WHAT YOU WILL DO: What is the number of lines in the entries that contain the word "types"? Answer with that figure alone.

══ RECORDS SUPPLIED

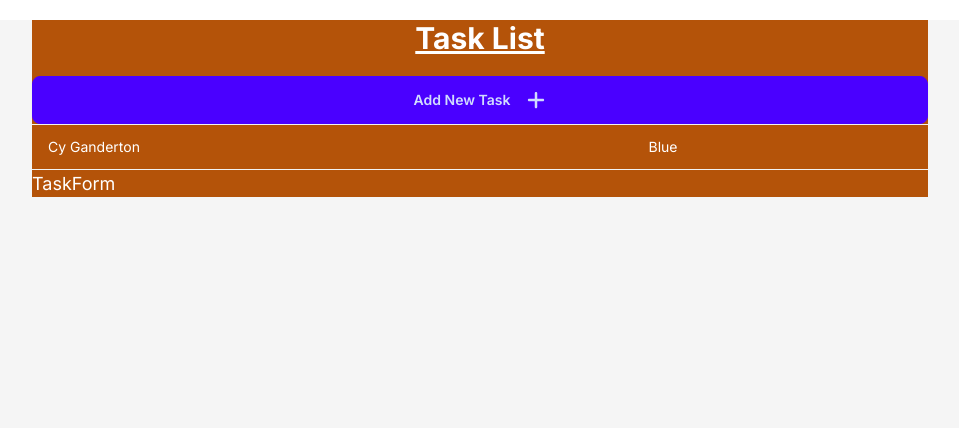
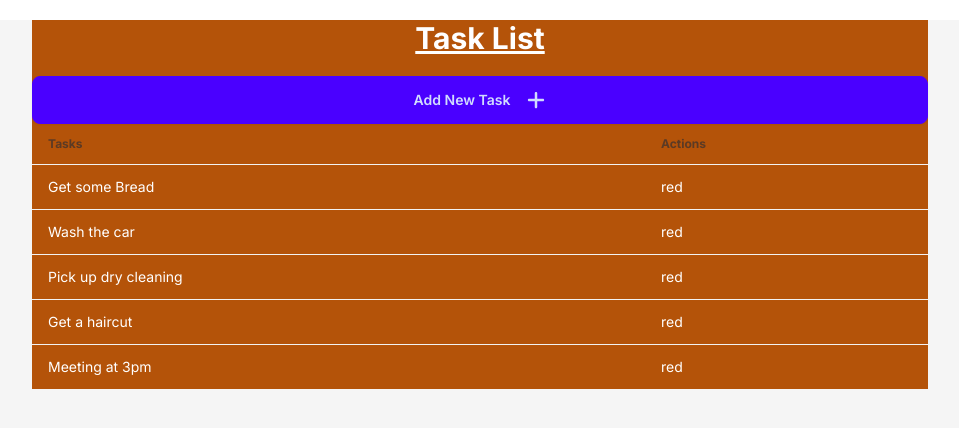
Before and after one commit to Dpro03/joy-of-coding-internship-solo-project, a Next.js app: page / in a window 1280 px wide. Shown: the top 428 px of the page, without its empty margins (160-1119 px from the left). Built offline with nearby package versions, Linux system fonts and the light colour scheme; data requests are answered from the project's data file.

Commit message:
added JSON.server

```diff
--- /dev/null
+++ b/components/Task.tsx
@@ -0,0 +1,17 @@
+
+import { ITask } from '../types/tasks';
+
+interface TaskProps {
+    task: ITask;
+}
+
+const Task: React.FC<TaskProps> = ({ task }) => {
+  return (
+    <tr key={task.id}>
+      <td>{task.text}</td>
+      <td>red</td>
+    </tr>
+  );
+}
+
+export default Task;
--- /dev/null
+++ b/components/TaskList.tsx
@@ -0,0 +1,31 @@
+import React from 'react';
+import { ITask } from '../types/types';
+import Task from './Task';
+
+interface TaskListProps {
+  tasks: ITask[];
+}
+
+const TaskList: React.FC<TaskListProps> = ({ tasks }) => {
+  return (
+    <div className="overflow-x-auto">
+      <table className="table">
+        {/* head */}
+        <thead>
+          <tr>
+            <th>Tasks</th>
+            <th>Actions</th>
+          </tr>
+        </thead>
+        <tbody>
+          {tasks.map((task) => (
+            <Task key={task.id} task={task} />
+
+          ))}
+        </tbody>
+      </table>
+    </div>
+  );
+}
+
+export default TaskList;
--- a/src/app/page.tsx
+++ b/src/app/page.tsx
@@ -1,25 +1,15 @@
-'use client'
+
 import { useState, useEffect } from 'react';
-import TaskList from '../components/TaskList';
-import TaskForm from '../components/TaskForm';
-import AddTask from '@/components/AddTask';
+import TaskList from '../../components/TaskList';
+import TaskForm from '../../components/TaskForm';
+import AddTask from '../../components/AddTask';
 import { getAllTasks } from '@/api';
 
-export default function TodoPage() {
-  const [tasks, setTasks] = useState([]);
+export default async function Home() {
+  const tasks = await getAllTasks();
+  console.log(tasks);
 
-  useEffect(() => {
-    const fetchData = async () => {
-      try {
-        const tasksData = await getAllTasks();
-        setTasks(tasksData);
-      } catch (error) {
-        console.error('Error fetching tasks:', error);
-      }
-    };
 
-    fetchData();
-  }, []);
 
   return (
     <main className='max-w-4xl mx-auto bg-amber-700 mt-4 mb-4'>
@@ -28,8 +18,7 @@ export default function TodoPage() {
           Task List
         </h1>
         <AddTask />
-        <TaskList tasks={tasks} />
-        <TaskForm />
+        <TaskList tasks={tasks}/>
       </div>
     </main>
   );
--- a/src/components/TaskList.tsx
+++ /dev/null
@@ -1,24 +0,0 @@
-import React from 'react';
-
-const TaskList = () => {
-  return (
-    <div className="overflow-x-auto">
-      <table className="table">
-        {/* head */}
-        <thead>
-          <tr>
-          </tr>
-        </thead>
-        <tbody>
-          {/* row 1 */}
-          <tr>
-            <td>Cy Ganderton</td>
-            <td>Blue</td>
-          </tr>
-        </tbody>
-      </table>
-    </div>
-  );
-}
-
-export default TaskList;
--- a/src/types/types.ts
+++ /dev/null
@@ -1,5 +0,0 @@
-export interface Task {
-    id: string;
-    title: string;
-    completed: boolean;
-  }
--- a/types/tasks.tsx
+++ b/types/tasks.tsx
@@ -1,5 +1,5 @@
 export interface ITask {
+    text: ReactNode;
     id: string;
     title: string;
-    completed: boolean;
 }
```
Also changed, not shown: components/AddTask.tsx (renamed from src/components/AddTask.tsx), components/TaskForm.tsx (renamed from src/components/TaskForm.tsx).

════

WRITTEN SOLUTION: 5